Data supplied —
^^^^^^^^

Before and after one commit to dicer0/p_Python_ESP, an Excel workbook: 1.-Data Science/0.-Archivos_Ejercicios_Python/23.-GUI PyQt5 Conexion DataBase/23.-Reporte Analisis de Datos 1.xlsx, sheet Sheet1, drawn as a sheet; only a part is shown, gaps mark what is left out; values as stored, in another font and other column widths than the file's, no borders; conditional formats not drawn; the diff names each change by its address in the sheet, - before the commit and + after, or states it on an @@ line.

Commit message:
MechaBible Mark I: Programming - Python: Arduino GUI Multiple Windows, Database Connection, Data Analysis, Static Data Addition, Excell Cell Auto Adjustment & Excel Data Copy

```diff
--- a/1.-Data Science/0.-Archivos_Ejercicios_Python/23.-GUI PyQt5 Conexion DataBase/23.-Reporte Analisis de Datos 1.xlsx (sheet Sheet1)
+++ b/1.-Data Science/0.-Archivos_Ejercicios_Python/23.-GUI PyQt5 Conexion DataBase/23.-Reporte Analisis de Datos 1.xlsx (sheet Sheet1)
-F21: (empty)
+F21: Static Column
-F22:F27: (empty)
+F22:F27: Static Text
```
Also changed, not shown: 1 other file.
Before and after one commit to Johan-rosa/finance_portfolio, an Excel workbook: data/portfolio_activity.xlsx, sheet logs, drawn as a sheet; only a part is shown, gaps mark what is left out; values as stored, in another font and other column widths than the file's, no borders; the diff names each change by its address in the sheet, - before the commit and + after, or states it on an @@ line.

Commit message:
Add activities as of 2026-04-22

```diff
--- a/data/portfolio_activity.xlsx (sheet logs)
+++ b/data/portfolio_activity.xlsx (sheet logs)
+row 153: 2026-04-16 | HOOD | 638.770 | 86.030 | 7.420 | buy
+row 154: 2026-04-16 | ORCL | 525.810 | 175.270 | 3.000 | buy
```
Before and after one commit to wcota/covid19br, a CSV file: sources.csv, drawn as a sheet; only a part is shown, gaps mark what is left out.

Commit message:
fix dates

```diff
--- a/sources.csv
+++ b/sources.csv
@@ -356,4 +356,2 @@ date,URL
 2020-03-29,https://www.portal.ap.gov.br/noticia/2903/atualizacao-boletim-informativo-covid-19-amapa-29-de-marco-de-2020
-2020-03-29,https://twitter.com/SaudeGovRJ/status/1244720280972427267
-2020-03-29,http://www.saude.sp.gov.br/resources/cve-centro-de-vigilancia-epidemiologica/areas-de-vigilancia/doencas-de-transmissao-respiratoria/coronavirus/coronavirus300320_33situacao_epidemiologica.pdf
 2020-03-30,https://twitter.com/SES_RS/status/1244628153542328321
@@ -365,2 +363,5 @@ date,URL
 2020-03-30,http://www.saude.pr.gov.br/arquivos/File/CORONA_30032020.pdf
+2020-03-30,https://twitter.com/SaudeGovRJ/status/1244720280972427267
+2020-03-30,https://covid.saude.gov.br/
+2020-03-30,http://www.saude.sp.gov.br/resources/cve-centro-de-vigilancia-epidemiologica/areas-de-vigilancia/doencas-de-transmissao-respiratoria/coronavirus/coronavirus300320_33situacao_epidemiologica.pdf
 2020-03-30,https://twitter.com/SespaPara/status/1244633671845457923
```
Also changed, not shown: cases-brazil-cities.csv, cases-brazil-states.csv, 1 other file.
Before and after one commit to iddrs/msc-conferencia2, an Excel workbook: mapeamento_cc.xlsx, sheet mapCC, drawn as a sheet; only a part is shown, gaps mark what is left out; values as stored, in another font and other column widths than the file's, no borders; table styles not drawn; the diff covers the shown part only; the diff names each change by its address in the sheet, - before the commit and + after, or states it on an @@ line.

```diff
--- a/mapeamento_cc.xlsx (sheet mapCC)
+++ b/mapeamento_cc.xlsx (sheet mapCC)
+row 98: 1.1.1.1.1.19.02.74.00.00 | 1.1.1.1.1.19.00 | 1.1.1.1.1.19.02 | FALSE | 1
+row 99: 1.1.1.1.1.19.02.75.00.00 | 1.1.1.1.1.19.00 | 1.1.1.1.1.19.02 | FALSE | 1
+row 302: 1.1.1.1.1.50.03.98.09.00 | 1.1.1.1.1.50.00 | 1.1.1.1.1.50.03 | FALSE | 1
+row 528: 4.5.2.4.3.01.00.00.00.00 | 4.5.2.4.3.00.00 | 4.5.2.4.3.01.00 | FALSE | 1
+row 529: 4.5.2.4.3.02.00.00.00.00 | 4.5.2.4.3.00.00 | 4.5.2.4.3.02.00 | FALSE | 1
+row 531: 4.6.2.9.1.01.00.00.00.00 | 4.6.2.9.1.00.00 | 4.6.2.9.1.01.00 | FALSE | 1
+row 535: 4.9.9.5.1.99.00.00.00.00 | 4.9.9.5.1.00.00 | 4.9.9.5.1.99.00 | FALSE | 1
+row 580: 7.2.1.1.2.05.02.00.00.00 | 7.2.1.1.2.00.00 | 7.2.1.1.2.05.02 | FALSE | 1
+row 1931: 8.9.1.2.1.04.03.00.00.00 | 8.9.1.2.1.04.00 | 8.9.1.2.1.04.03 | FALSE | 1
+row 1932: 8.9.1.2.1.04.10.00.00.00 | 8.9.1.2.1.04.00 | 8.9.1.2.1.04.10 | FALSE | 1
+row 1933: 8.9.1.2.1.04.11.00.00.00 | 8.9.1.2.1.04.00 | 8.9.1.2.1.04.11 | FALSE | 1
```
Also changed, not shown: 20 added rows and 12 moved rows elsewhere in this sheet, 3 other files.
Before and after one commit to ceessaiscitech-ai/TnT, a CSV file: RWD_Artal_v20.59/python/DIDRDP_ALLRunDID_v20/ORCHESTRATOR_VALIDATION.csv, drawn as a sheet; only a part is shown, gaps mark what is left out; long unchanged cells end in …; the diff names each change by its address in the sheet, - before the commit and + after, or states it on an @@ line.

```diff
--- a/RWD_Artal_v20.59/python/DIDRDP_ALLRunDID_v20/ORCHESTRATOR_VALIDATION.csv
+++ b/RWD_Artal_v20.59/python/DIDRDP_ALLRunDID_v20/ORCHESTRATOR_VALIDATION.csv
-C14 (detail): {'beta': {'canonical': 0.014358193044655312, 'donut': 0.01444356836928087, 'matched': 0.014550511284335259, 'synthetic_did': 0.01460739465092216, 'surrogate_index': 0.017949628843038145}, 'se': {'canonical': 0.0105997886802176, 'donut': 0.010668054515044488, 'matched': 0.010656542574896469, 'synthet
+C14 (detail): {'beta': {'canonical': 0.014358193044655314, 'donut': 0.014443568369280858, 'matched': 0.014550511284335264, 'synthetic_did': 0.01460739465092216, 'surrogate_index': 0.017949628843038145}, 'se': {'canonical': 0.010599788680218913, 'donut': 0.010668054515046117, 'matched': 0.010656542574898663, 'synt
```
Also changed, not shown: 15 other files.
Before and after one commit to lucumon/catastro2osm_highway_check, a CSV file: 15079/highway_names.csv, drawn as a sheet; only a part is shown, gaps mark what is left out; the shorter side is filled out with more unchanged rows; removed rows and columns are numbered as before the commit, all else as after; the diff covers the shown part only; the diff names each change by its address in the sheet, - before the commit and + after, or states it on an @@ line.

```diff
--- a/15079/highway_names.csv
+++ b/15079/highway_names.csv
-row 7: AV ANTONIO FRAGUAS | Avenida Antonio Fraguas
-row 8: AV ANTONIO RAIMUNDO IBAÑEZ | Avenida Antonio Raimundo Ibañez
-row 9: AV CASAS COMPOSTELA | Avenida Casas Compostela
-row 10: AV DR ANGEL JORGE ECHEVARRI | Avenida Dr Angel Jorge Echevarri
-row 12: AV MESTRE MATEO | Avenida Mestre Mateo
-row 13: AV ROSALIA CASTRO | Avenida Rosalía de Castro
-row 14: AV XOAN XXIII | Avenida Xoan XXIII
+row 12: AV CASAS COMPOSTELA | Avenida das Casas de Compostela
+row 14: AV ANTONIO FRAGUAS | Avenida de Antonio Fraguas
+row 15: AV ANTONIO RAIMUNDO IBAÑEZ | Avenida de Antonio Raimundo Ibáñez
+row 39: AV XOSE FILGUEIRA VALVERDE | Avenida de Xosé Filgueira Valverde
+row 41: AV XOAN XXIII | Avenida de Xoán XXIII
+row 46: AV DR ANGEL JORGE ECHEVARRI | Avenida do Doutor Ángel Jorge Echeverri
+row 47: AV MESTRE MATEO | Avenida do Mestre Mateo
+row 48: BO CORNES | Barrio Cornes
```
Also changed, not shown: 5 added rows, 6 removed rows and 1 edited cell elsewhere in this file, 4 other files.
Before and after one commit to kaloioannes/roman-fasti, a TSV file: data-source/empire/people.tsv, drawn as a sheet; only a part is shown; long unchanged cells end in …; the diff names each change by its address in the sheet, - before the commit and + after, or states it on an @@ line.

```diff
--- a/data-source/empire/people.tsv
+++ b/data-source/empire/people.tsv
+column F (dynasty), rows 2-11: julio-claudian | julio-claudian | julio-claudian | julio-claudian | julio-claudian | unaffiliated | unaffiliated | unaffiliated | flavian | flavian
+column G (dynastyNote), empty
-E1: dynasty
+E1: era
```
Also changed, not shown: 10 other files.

^^^^^^^^

Exercise instructions — Search the data above for the string "cells". Report every line where it is found.

Output below —
Before and after one commit to ceessaiscitech-ai/TnT, a CSV file: RWD_Artal_v20.59/python/DIDRDP_ALLRunDID_v20/ORCHESTRATOR_VALIDATION.csv, drawn as a sheet; only a part is shown, gaps mark what is left out; long unchanged cells end in …; the diff names each change by its address in the sheet, - before the commit and + after, or states it on an @@ line.
Before and after one commit to kaloioannes/roman-fasti, a TSV file: data-source/empire/people.tsv, drawn as a sheet; only a part is shown; long unchanged cells end in …; the diff names each change by its address in the sheet, - before the commit and + after, or states it on an @@ line.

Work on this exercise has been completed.